Rebuilding of the north west tower in 1837 is the most recent substantial change to the cathedral fabric. Originally built in romanesque style 1070-81, a steeple was added to the original tower in 1317 by Prior Henry Eastry, but a severe storm led to removal of the steeple in 1704. Further dilapidation left the tower unstable, and during 1832-1837 it was entirely re-faced to create a twin tower to match the south west tower.
The name Arundel tower arose from the set of four bells, known as the Arundel ring, which was given by Archbishop Arundel in the 15th century. Formerly hung in the Bell Harry tower, they were removed to the north west tower in the 1440s.
What’s of interest: (click on images below to enlarge and read captions)
- the original tower with spire as depicted in Somner’s The Antiquities of Canterbury (Image 1)
- the spire-less tower as it appeared between 1704 and 1832 – the drawing is dated 1832 and appears in Lang-Sims’ Canterbury Cathedral (Image 2)

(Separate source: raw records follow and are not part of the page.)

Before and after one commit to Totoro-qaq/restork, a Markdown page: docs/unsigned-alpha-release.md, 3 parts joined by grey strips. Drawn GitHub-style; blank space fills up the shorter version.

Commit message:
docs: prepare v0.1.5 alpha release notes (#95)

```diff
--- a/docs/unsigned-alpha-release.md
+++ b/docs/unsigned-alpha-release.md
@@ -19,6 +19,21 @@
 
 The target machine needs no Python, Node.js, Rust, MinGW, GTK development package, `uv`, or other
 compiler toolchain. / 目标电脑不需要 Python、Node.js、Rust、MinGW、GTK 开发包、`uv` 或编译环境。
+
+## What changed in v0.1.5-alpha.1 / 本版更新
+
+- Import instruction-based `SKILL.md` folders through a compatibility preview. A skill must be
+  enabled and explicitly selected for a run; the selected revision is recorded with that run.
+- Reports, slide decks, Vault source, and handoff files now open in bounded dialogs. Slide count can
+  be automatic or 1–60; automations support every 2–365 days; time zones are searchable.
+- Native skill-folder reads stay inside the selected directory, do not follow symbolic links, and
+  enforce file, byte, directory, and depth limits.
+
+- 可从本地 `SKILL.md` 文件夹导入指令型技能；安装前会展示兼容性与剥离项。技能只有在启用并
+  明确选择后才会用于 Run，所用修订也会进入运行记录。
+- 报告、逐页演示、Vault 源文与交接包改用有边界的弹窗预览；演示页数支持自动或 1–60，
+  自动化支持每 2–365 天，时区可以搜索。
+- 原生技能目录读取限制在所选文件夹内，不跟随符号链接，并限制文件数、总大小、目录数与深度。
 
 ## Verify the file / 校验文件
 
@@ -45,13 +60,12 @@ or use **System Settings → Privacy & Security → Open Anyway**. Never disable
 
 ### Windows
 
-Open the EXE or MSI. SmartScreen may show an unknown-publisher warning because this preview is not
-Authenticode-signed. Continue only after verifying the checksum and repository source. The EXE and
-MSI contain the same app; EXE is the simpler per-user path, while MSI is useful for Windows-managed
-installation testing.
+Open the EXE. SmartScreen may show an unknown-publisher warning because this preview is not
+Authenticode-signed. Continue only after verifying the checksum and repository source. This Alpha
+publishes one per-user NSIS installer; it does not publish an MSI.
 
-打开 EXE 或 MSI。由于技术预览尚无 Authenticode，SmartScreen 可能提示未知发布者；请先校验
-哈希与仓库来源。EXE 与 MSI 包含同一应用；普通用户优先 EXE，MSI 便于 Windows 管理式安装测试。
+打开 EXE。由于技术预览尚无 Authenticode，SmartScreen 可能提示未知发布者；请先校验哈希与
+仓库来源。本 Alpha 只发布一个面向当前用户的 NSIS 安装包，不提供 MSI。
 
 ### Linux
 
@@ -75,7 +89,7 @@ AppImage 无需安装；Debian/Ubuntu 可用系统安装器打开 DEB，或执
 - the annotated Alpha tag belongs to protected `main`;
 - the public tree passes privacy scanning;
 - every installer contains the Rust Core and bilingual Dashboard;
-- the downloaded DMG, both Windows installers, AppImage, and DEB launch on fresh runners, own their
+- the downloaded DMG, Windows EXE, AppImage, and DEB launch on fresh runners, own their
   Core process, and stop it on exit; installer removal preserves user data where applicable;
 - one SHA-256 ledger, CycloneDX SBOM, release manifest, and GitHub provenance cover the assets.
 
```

- the tower as it appears today (Image 3)
Sources: Bell (2009: Lang-Sims (1979); Somner (1703)